I’ve been meaning to try out a Lekala pattern for quite a while. The Lekala website allows you to enter your own body measurements and get a customised PDF pattern, designed to fit you. I generally make quite a few adjustments, particularly to tops and blouses, to get a good fit, so this seems like a fantastic idea to me.
I selected the classic blouse pattern (5446), which is a free pattern on the Lekala website.
I entered the three circumference measurements (bust, waist and hips) and also made some extra adjustments. I think these adjustments are critical for me to get a good fit. To explain, I have quite wide shoulders and I find that RTW shirts and blouses that fit in other dimensions, for example, arm length, body length will be far too tight across the shoulders. this is such a problem that I haven’t bought a fitted shirt or blouse since I was a teenage and first noted this problem. I did, of course, buy a few completely oversized shirts, but these just swamped me and were very unflattering. I don’t think that circumference measurements really sort my fit problems out totally. I can adjust for circumference and the fit can still be a little tight across the back, but sometimes too loose at the front. I’m guessing that this is probably because more ease is needed across the back than the front. I suppose when we pull our shoulders forwards, the distance across the back and shoulders can increase more, than when we pull our shoulders back, which is a smaller movement. I wouldn’t say I am a fit expert, do you think that makes sense? Anyway, back to the Lekala pattern, I therefore chose to increase the shoulder width and the back width measurements. I also decreased the breast width measurement. Hopefully, this will give the same bust circumference measurement, but with more ease available at the back.
After plugging in my measurements, the Lekala website supplied me with a rather unflattering “map” of my upper body. Hmm, do I really look like that?
I’ve very pleased with the fit across the back, no tightness here at all.

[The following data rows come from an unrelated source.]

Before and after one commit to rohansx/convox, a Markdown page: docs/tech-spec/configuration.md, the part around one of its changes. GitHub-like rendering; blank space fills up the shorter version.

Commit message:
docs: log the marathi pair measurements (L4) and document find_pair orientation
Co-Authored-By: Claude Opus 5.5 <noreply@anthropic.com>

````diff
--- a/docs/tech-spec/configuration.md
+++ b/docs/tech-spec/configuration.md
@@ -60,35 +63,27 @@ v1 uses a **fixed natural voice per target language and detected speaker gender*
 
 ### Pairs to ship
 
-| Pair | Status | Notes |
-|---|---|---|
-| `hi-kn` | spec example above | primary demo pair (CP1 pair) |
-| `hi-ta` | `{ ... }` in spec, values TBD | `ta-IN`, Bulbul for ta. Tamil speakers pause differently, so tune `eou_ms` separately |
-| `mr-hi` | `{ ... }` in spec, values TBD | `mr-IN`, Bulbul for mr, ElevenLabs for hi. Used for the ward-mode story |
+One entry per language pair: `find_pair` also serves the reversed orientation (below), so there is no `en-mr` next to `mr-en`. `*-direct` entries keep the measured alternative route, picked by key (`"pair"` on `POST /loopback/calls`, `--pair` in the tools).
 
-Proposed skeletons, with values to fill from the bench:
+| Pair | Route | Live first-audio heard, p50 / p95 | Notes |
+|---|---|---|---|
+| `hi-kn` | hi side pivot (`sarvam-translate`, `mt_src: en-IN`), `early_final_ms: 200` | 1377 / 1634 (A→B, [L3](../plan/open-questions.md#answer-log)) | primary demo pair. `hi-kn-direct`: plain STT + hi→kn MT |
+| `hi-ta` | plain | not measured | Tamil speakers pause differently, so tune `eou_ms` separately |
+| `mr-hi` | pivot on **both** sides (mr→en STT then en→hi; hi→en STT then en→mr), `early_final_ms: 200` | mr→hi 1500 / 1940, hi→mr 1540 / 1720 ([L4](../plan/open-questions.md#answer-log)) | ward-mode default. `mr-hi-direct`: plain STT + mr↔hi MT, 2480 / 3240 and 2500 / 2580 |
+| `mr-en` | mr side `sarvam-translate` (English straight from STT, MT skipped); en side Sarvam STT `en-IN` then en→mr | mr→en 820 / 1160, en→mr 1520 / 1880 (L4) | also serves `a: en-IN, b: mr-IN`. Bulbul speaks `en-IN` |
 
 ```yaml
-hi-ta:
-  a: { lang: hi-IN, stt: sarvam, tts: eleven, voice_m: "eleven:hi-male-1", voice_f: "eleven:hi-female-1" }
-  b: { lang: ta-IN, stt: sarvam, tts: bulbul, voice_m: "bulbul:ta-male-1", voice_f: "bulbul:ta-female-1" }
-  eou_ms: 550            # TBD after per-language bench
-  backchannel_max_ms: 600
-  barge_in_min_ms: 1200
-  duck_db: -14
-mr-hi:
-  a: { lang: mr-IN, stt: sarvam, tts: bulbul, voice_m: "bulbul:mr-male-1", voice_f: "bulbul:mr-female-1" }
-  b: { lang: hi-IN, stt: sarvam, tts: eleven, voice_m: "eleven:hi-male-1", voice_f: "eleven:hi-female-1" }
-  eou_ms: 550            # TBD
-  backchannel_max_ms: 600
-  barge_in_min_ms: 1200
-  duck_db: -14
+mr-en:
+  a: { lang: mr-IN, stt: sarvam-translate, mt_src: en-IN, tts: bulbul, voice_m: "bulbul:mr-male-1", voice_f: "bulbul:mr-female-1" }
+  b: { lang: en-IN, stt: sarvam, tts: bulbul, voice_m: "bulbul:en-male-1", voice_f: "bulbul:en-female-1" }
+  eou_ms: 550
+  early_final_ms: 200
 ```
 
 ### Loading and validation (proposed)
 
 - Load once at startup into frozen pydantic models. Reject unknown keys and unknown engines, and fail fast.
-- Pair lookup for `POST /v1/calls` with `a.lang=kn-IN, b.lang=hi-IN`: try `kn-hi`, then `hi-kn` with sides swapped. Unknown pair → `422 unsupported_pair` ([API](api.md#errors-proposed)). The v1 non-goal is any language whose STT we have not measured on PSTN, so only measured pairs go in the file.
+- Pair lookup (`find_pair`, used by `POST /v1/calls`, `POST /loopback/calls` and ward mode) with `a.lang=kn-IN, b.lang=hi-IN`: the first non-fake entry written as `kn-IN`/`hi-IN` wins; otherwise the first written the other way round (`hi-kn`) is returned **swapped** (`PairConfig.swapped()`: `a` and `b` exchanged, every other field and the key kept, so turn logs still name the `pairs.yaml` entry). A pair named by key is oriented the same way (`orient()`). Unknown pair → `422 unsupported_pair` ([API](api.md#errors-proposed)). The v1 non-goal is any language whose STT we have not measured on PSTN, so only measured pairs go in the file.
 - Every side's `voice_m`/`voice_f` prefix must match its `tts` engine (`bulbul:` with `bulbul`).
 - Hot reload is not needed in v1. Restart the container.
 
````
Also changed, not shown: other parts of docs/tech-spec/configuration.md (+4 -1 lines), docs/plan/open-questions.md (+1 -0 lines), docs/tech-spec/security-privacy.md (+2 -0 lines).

I used the PDF pattern produced, but I was unsure about the back darts, which didn’t seem to be very pronounced at all. In fact, I had to flare the pattern and add a 1cm width at the bottom of each dart, just so that I could sew the dart at all. I shall have to see if I can take this into account properly with the Lekala adjustments next time. Perhaps it was because I chose not to have seam allowances added to my pattern when I ordered it. It wasn’t too much of a problem though, because I could increase the back darts easily and this was just a minimal change at the cutting out stage. The sleeves and cuffs were exactly as per the standard pattern.
The instructions on Lekala patterns are fairly minimal, but as I have made blouses before I was able to follow them. I did make a couple of changes though. Firstly, the instructions mention a front dart, which was completely absent from my pattern and the line drawing. It was a bit mysterious. I decided not to add front darts in as I was quite happy with the fit as it was anyway.

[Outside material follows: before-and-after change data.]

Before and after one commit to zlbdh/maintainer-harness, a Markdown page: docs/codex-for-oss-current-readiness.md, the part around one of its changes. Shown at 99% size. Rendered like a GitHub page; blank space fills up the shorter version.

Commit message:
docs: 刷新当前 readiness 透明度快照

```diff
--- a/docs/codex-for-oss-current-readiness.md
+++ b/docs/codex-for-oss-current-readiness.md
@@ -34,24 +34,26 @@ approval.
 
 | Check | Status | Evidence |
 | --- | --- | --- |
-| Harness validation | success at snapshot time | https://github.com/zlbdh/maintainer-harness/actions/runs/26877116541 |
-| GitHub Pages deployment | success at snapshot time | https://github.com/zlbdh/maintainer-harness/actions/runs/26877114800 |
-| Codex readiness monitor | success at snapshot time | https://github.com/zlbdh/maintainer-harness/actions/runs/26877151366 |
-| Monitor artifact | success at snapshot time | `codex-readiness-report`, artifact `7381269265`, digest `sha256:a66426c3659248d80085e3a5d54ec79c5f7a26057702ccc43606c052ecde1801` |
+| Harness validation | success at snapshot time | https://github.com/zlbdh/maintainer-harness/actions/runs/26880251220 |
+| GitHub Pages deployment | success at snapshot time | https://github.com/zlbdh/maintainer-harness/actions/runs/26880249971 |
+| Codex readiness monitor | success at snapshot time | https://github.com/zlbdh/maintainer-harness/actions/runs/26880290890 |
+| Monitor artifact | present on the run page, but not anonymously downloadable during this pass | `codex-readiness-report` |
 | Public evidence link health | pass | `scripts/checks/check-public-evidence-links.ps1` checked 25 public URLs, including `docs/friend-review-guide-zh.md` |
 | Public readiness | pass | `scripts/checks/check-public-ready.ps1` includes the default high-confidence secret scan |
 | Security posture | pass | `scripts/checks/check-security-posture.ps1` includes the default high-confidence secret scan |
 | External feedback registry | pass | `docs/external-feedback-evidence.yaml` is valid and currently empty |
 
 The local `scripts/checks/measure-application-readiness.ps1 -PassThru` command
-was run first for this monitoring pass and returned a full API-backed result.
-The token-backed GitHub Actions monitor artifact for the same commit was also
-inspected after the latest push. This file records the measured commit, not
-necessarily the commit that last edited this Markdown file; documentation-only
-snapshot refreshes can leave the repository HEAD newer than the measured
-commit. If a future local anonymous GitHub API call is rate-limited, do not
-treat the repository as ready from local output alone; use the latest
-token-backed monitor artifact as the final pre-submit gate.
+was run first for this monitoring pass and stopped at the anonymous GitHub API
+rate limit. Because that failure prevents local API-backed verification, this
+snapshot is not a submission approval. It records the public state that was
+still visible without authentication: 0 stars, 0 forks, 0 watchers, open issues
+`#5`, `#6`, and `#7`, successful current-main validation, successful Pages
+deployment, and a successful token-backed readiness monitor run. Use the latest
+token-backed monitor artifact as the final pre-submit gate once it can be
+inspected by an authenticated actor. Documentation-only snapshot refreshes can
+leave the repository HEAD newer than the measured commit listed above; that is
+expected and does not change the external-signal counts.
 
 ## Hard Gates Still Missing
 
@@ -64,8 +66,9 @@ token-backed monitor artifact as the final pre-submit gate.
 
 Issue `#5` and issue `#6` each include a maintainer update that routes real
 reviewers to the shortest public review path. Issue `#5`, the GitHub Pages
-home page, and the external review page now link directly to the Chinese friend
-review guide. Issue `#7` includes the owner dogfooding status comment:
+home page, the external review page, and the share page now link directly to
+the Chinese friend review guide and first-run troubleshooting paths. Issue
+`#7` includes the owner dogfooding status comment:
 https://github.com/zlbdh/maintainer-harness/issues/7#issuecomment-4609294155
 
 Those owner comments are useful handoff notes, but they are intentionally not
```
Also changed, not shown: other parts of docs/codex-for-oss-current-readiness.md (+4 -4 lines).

I also wasn’t completely satisfied with the way that the cuffs were added to the sleeves. It seemed a very basic method – just folding over the seam allowance to the inside, instead of binding the edge or using a placket. I decided to bind my edges with bias-binding.
The final change I made concerned the number of buttons used. When I first tried on my shirt I noticed that there was a huge amount of gaping and I felt that the shirt was really wearable. There was about 10 cm between each of the buttons / buttonholes down the front. I hurried out on a Saturday morning to buy more buttons and placed an extra three between the original button placements. Just to show how it would have looked with only the five buttons, as per the pattern, I took this photo. I hope you’ll agree that the extra buttons are a must.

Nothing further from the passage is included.